Task instructions> Search the records that follow and extract every line containing the string "usuario".

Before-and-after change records
══════════
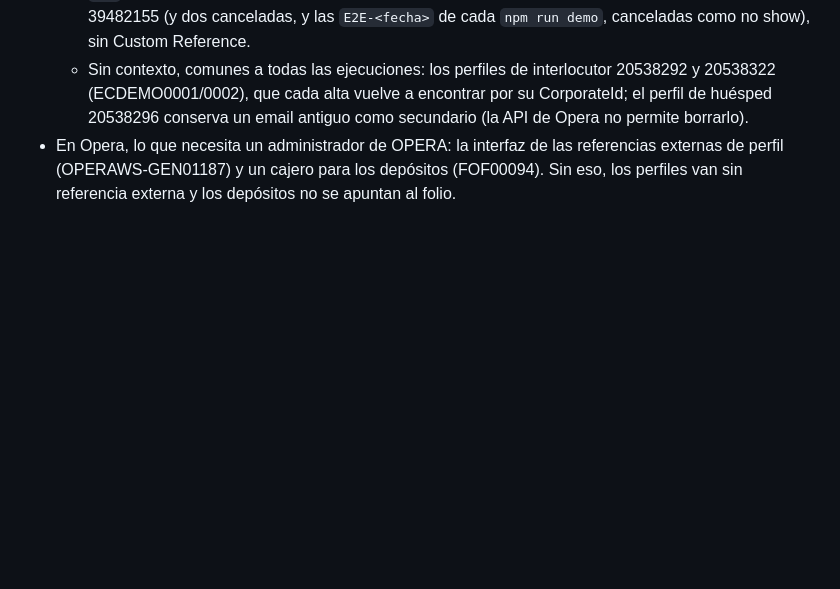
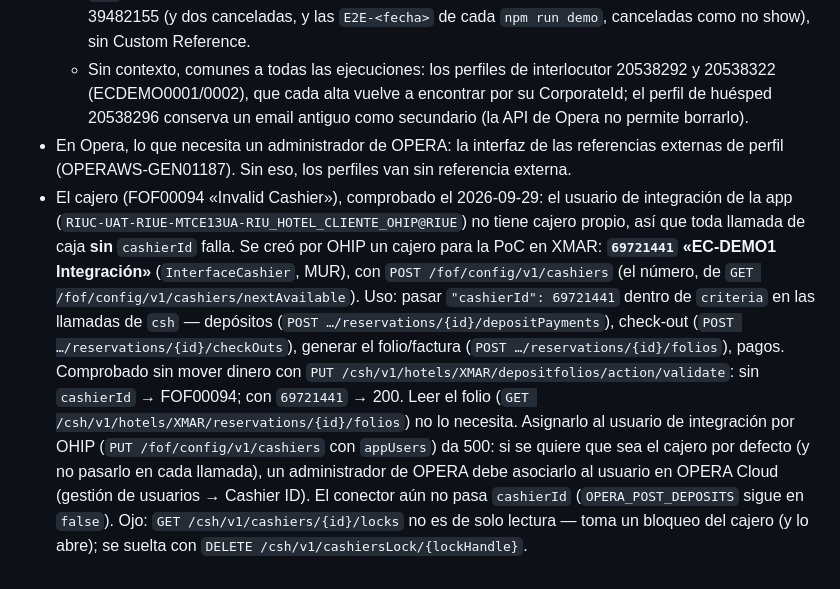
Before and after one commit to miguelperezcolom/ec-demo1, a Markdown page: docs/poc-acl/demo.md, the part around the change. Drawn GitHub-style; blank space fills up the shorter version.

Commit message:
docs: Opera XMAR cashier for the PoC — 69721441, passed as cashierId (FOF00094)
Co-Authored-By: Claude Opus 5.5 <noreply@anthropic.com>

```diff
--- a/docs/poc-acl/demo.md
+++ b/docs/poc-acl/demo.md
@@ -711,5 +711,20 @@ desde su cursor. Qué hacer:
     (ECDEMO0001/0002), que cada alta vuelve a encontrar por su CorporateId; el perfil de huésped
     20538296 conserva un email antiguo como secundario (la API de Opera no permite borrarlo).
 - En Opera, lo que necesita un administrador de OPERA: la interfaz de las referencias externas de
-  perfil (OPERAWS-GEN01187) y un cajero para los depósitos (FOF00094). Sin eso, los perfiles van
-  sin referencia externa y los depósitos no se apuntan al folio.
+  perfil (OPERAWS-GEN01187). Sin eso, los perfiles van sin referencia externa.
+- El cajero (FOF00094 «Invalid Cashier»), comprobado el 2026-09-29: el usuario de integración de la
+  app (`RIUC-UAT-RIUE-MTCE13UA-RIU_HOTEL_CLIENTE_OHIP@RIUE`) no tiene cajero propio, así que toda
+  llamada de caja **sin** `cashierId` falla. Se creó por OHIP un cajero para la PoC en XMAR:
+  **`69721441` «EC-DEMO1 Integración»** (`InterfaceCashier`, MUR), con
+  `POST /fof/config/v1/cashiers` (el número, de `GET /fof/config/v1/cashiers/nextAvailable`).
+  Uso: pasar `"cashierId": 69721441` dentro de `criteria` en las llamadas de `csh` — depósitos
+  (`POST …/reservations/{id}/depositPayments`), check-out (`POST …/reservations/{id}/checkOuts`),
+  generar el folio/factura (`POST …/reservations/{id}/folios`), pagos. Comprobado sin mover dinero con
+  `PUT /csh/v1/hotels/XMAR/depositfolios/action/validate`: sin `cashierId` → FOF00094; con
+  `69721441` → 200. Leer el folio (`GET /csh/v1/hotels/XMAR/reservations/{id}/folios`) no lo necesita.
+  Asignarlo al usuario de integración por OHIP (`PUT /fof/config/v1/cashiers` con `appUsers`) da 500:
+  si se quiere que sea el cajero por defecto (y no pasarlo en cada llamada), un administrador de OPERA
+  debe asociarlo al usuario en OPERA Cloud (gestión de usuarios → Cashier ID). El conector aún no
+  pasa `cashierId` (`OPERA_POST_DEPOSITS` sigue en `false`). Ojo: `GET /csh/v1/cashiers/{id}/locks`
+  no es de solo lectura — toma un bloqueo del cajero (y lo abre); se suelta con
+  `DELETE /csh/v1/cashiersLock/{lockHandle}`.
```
══════════
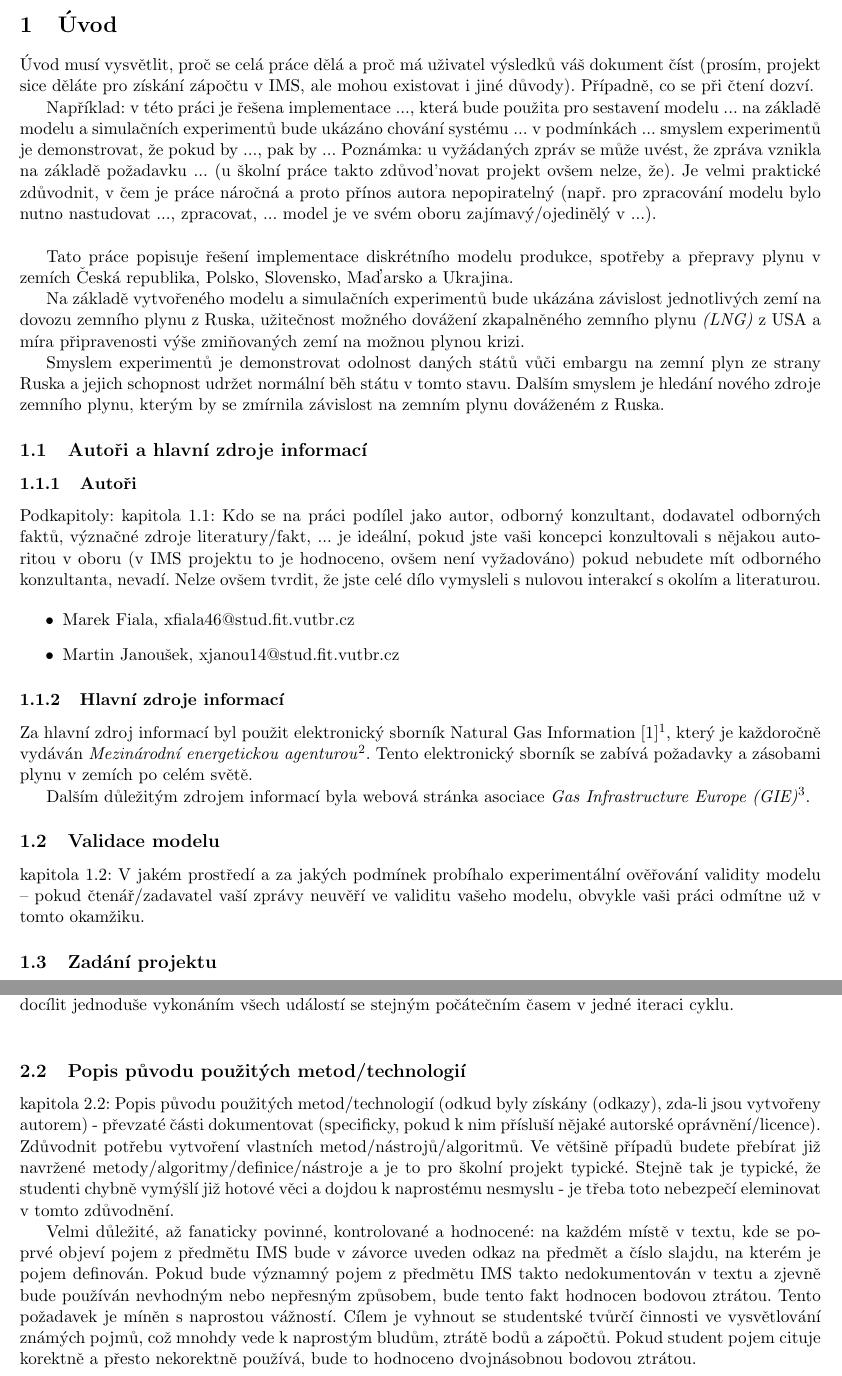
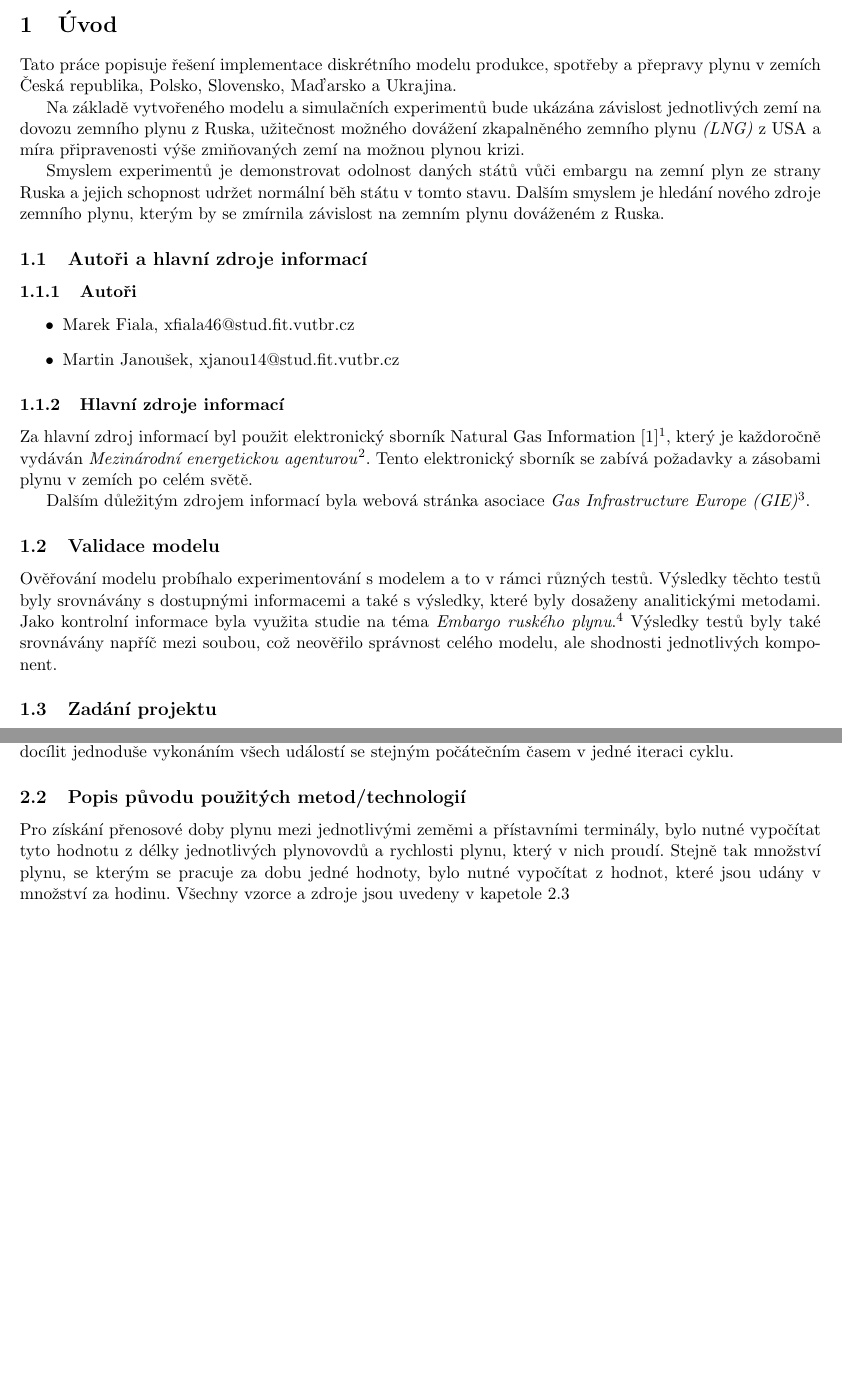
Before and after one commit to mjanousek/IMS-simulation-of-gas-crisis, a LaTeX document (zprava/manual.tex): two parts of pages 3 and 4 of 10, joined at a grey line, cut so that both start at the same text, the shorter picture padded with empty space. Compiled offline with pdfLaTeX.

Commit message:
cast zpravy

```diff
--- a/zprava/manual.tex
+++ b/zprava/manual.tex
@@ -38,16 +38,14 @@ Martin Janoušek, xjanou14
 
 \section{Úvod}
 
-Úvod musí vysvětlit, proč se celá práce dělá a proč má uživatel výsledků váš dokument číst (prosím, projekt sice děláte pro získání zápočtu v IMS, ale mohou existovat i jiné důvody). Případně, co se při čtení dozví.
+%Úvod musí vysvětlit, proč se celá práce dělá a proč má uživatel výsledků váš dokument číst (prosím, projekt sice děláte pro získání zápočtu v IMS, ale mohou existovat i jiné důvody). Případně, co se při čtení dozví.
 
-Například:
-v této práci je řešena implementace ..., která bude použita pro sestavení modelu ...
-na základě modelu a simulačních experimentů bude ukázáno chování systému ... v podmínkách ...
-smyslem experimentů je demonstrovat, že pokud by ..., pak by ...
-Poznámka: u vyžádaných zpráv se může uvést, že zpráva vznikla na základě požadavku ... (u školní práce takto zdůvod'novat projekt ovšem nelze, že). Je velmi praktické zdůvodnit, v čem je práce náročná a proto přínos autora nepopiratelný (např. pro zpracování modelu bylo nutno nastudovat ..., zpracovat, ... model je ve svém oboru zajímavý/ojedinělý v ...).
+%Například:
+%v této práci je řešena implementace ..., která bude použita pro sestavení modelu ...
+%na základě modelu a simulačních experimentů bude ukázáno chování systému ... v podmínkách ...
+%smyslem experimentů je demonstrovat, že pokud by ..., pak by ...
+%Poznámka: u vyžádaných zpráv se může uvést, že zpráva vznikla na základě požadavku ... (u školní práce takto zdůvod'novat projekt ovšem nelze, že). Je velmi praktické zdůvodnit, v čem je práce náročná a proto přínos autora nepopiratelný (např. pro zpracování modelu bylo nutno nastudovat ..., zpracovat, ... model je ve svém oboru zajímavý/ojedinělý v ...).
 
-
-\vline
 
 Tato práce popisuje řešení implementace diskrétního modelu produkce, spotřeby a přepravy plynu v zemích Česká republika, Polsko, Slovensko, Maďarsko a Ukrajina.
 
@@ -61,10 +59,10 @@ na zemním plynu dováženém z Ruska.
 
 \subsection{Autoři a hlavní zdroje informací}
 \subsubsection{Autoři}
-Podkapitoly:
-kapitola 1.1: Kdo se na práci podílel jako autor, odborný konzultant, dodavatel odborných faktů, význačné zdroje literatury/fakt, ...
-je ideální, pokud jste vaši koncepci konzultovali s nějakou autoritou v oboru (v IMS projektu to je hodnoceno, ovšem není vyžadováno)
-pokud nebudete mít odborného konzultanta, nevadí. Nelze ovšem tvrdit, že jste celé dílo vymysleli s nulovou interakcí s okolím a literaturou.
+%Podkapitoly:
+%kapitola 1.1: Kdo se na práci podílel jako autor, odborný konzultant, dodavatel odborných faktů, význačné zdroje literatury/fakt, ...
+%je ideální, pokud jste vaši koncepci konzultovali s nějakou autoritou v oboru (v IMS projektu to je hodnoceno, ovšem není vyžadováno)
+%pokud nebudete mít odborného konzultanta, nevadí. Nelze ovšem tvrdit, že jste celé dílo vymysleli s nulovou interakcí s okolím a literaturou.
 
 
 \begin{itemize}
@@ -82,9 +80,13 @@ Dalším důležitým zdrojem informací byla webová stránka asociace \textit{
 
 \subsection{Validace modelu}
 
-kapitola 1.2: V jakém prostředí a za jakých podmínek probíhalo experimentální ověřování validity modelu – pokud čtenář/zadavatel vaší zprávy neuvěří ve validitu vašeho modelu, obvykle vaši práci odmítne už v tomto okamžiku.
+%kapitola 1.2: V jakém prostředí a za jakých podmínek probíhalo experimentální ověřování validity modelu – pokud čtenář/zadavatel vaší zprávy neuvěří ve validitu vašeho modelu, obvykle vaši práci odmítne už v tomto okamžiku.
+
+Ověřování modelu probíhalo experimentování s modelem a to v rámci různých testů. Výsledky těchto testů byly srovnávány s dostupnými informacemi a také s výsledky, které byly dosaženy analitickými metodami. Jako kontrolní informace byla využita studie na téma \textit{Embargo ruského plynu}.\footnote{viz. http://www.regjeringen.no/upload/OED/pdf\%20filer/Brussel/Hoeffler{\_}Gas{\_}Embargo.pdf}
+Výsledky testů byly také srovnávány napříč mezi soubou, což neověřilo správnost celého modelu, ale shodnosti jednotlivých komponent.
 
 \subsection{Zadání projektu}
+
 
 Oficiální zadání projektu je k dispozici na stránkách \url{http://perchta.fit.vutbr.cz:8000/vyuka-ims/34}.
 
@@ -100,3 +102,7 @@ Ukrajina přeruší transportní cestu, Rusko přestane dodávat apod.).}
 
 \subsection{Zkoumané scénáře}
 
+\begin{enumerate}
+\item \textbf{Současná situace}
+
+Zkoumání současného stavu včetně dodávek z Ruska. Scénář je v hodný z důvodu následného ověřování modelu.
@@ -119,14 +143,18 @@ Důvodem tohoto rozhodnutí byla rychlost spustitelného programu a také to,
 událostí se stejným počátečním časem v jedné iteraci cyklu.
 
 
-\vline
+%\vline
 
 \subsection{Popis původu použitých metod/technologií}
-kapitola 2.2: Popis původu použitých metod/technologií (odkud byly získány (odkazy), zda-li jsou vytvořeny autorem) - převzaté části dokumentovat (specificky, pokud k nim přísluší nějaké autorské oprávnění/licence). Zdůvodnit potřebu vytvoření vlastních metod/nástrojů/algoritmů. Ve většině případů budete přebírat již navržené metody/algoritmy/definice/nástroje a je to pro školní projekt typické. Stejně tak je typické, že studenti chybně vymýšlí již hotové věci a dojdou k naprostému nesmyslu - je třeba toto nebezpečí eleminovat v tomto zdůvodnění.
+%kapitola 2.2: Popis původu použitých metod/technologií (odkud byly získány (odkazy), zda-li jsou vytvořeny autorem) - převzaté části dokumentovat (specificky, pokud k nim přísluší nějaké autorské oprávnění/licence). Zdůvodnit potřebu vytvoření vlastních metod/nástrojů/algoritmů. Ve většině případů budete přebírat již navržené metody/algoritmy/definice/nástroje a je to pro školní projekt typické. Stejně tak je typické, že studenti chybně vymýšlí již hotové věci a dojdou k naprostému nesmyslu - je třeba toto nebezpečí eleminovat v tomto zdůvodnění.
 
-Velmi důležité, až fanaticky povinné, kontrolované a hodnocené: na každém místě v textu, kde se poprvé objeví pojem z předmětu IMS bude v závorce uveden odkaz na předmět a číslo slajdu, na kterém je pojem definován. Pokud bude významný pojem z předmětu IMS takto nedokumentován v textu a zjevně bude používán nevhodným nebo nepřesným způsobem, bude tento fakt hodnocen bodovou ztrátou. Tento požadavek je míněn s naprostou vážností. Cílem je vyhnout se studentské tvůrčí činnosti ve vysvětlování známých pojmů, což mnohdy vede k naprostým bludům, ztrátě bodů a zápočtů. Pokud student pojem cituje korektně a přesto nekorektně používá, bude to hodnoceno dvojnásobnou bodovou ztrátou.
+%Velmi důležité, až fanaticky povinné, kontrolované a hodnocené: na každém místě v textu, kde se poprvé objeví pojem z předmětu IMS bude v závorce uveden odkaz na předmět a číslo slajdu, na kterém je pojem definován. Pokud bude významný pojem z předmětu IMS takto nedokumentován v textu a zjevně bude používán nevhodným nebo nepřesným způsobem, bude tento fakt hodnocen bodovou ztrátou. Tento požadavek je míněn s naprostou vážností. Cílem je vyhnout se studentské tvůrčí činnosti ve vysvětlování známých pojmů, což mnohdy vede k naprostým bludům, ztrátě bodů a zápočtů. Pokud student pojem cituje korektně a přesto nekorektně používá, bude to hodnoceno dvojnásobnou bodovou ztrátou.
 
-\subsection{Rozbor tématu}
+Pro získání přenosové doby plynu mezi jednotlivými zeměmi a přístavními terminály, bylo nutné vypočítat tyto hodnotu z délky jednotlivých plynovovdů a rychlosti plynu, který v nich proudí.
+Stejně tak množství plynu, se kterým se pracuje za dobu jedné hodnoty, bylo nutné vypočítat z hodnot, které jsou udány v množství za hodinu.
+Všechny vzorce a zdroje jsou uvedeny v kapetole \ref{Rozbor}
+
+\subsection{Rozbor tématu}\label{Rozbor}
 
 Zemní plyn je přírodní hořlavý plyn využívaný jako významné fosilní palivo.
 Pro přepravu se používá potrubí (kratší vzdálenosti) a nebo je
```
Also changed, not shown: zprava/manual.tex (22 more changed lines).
══════════
Response to the exercise>
+- El cajero (FOF00094 «Invalid Cashier»), comprobado el 2026-09-29: el usuario de integración de la
+  Asignarlo al usuario de integración por OHIP (`PUT /fof/config/v1/cashiers` con `appUsers`) da 500:
+  debe asociarlo al usuario en OPERA Cloud (gestión de usuarios → Cashier ID). El conector aún no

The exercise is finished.